Elizabeth Kodari, optometrist at OPSM says, “Early detection through regular eye tests is key to helping minimise vision loss with Glaucoma”.
“Glaucoma causes a slow painless loss of your peripheral or side vision. As the disease progresses these blind spots enlarge resulting in ‘tunnel vision’. It is at this advanced stage where patients may begin to develop symptoms” Kodari says.
Although there is currently no cure for Glaucoma, the good news is early detection and treatment can help minimise vision loss (3). OPSM shares with us their eyecare tips to help minimise Glaucoma onset.
Know the Risk Factors
Although anyone can develop Glaucoma, there are several factors that can increase your risk (3, 4). These factors include:
- Family history
- Asian or African descent
- History of cortisone or steroid use
- Injury to the eye
- High myopia or short sightedness
- High or low blood pressure
“Family history is a major risk factor. If you have a first degree relative with Glaucoma, you are 10 times more likely to develop the condition (5)” Kodari says.
Schedule Regular Eye Tests
Comprehensive eye tests with your local optometrist can help detect glaucoma in its early stages, which may help minimise further vision loss (3).
OPSM recommends adults should visit their optometrist at least once every 24 months to help maintain and maximise their eye health *.
“You may require more frequent eye tests if you are at high risk of developing glaucoma. Speak to your local optometrist about when is right for you” Kodari says.
Protect Your Eyes
Traumatic glaucoma is a type of secondary glaucoma that occurs from eye injuries. It can develop at the time of the injury or years later, hence why regular eye tests are so important (5).
Eye injuries are currently the leading cause of monocular blindless worldwide6. With up to 90% of injuries preventable, protecting your eyes is critical (6).
“You can help minimise the risk of developing traumatic glaucoma by wearing adequate safety protective glasses, whether it is at work or when completing DIY projects around the house. Our optometrists will be able to help advise which safety glasses maybe right for you” Kodari says.
To make an appointment or locate your nearest OPSM optometrist visit opsm.com.au
*OPSM recommends that you schedule regular visits with your optometrist based on your eye health needs
- Prevalence of glaucoma in the Australian National Eye Health Survey. British Journal of Ophthalmology 103 (2019)
- Glaucoma. Could you be one of the undiagnosed cases. Good Vision For Life (2019).
- Glaucoma: What’s new and what do I need to know? Harvard Health Publishing (2021).
- NHMRC Guidelines for the screening, prognosis, diagnosis, management and prevention of glaucoma (2010).

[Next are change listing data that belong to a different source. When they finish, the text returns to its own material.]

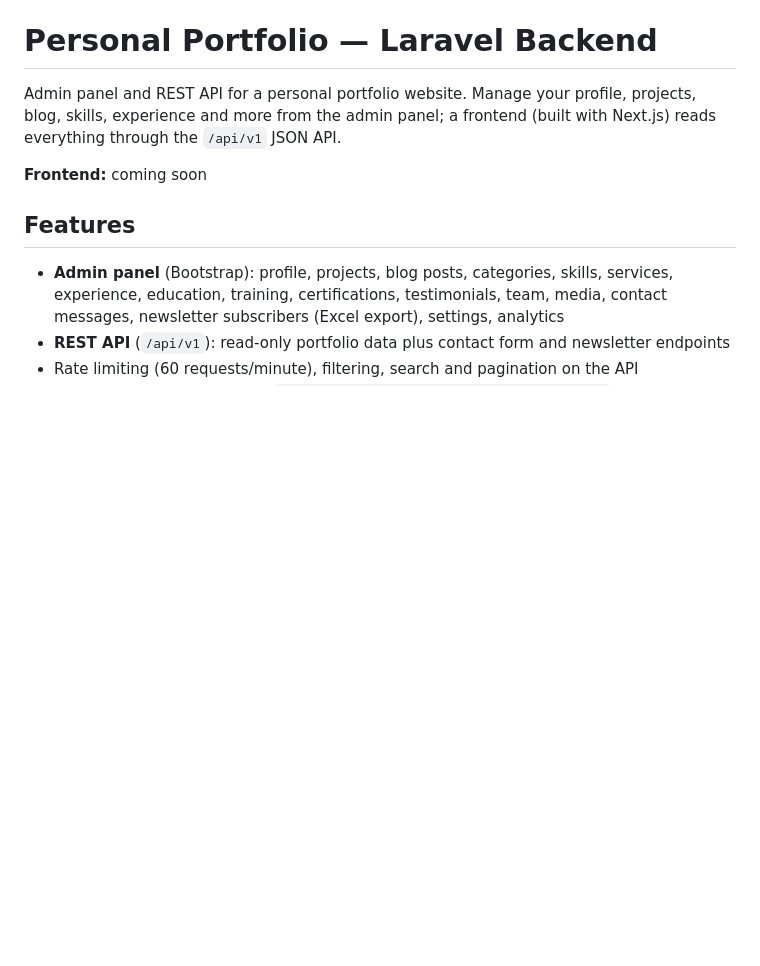
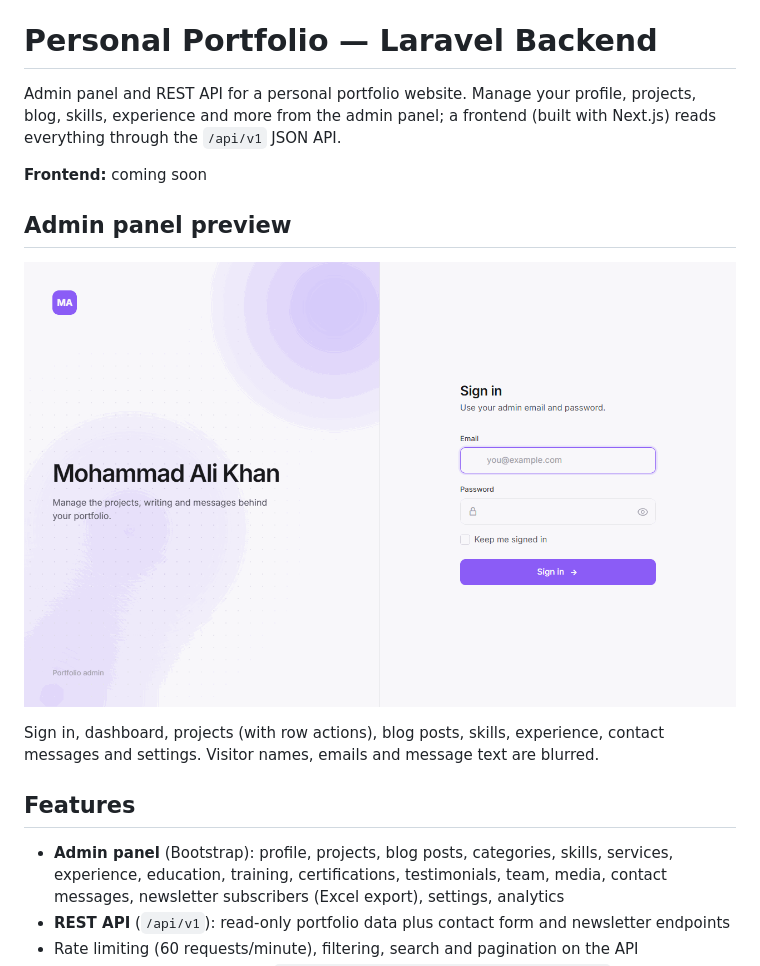
Before and after one commit to makgr/personalportfolio, a Markdown page: README.md, the part around the change. Rendered like a GitHub page; pictures changed too: docs/screenshots/admin-walkthrough.gif (added); blank space fills up the shorter version.

Commit message:
update readme - add admin walkthrough

```diff
--- a/README.md
+++ b/README.md
@@ -3,6 +3,12 @@
 Admin panel and REST API for a personal portfolio website. Manage your profile, projects, blog, skills, experience and more from the admin panel; a frontend (built with Next.js) reads everything through the `/api/v1` JSON API.
 
 **Frontend:** coming soon
+
+## Admin panel preview
+
+![Admin panel walkthrough: sign in, dashboard, projects, blog posts, skills, experience, messages and settings](docs/screenshots/admin-walkthrough.gif)
+
+Sign in, dashboard, projects (with row actions), blog posts, skills, experience, contact messages and settings. Visitor names, emails and message text are blurred.
 
 ## Features
 
```
Also changed, not shown: 1 other file.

- Risk Factors for Glaucoma. Glaucoma Australia
- Traumatic Glaucoma- Glaucoma Research Foundation (2019).
- Safety Eyewear: Reducing the Impact, Hoskin Annette, The Luxottica Institute of Learning